Interviewed by Julian Portilla, 2003
This rough transcript provides a text alternative to audio. We apologize for occasional errors and unintelligible sections (which are marked with ???).
Q: Talk a little more, if you would, about your work as a Track I diplomat and how you engaged the Track II part of the conflict resolution field, and especially in seeking insider partials.
A: We didn't think of it as Track two at the time, but I spent, as I said, over eight years working to try and get South African troops out of neighboring countries, to get Cubans out of Africa, where they had no business being, and in effect to end the Cold War on the regional level in South Africa. We were often groping for channels and insider partials. It's really all about channels.
We found it very easy as a government of a superpower to get received officially, of course. People don't say no to the United States when you ask for a meeting. That official meeting didn't necessarily mean much, and what you really want to do is to get to the people who really make decisions. You're trying to figure out how to read what are quite often very darkened rooms where there's very little transparency. You're trying to figure out who in the Cuban government makes decisions, who in the South African government, who in the Angolan government, who within SWAPO, or some other such movements really make the decisions. The way you find that out is quite often by talking to their friends, their ideological allies and bedfellows, just the veterans who've been around the story for a long, long time, where there's lots of fraternal conflicts that go back a long time. We wound up spending a lot of our time, doing that nearly-decade-long experience talking to people who didn't have official jobs at all, but who know the parties much better than we did. Sometimes we'd learn interesting things and that's as far as it'd go. Sometimes we actually got hot information that we would never have gotten through official channels.
Q: People like that will actually talk to American Track I diplomats?
A: Sure they will, but only if there's an effort made to build the connections, you know. Part of the Track I job is to make your self the center, the pivot, and to make yourself indispensable to progress. That sounds aggressive, and to some degree it is aggressive. What you're doing is killing alternative approaches, or co-opting them. On the other hand, part of what you're doing is trying to build the strongest-possible intervention, so that it's irresistible and it's attractive. By the end of the story everybody was on our side of the table: the Russians, the U.N., and the Cubans. I mean, this agreement that I'm referring to almost went off the table, went off the Tracks after an unexpected military adventure by SWAPO's leadership, just before the implementation of the peace agreement was about to begin. We got on the telephone before that was common practice and called the Russians by open-line telephone calls, which never used to happen, got in touch with the Cubans on the open line to consult them as to what we were going to do to get this thing back on the Track.
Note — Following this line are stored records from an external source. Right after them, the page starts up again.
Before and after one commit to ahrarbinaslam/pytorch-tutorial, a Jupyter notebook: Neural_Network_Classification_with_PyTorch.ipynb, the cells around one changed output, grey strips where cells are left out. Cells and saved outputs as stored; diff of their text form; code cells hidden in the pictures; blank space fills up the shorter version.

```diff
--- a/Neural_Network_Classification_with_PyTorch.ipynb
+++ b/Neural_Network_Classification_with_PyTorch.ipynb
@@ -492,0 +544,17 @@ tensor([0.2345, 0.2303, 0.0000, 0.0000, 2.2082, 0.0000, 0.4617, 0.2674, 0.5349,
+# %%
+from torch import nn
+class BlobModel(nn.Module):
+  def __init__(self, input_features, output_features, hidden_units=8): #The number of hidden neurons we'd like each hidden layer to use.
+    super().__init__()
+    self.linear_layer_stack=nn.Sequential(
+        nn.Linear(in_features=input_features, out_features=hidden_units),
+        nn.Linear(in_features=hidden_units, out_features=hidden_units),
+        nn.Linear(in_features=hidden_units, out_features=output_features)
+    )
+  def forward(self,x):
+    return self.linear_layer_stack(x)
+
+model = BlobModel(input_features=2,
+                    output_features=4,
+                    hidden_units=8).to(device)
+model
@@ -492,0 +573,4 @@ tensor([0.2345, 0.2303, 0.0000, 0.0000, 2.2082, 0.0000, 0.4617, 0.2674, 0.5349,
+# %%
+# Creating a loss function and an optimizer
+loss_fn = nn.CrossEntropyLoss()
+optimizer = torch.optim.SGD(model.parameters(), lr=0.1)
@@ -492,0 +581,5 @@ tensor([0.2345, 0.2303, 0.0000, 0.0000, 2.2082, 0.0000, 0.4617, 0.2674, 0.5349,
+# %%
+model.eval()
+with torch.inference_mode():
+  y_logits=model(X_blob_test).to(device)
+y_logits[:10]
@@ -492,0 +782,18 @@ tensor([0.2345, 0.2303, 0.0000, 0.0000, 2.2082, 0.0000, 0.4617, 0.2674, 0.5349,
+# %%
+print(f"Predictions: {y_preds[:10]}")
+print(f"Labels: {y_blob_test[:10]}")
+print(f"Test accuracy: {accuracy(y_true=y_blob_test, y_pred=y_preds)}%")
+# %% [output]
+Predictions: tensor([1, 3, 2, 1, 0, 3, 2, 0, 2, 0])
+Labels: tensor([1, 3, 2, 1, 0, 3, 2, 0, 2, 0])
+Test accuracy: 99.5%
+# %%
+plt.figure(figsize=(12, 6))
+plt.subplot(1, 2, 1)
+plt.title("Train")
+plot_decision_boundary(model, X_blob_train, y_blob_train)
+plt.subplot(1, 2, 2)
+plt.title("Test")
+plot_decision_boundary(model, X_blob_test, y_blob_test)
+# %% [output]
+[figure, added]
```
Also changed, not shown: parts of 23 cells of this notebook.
The reaction of the Cubans was startling, these people are threatening our agreement. In other words they saw it as their agreement.
Q: Which is a success?
A: Absolutely. That's what you've got to do ultimately, but that takes a lot of time, to make this everybody's agreement and to isolate those who would be spoilers or feel threatened by it.
Q: So if I understand you, the parties to this agreement were Cuba, South Africa
A: Angola, and indirectly SWAPO, the liberation movement in Namibia.
Q: The players included were Russia, the United States, and several others I'm sure, in Southern Africa.
A: All the frontline states. The British were very central players in this. We had a contact group of Western allies who involved in it as well, but the Brits were the key players for many reasons. They had good judgment, they knew the region well, and they had excellent channels of their own to some of the key players.
Q: When you get that kind of support from Cuba, in a situation like that, which would be an outlier, possibly a spoiler, how do you use that then to deal with someone like SWAPO? Can you say, look, the Cubans are upset that you're doing this, back off, or do the Cubans then take direct action and intervene to save the agreement, as in that particular case?
A: In that particular case, what we did was to summon an emergency meeting of a joint commission that we'd established just a few months earlier to work out the problem. We let these, shall we call it the liberation alliance or the socialize alliance or whatever you want to call it, we let them sort it out amongst themselves. In the meantime what had happened is that the only way to stop this military adventure was for the UN to authorize the South Africans to go after SWAPO, which is what they did. There was a military response as well as a political response. That sorted things out, and within months SWAPO was behaving itself and was back inside the country in a non-military fashion, and working effectively within the terms of the agreement. Of course that led to the constitutional process. Then came their first election, which, not surprising to anybody, SWAPO won and they're now the government of Namibia. That wasn't a surprise either, but they did not come in through the barrel of a gun, which was the key optical point.
Q: Is that an example of not allowing too much slack for the parties?
A: I think it is an example, yeah.
One of the things we designed, intentionally, but it was sort of by learning on the job, was that as soon as there was a settlement there should be a joint commission set up amongst the signatory parties with the observer parties participating. That would meet every month for the duration of the agreement, and the agreement had about a 30-month calendar for implementation.
I think that's something that has wide applicability in other cases. I think it should be systematically used so that the signing parties have a forum.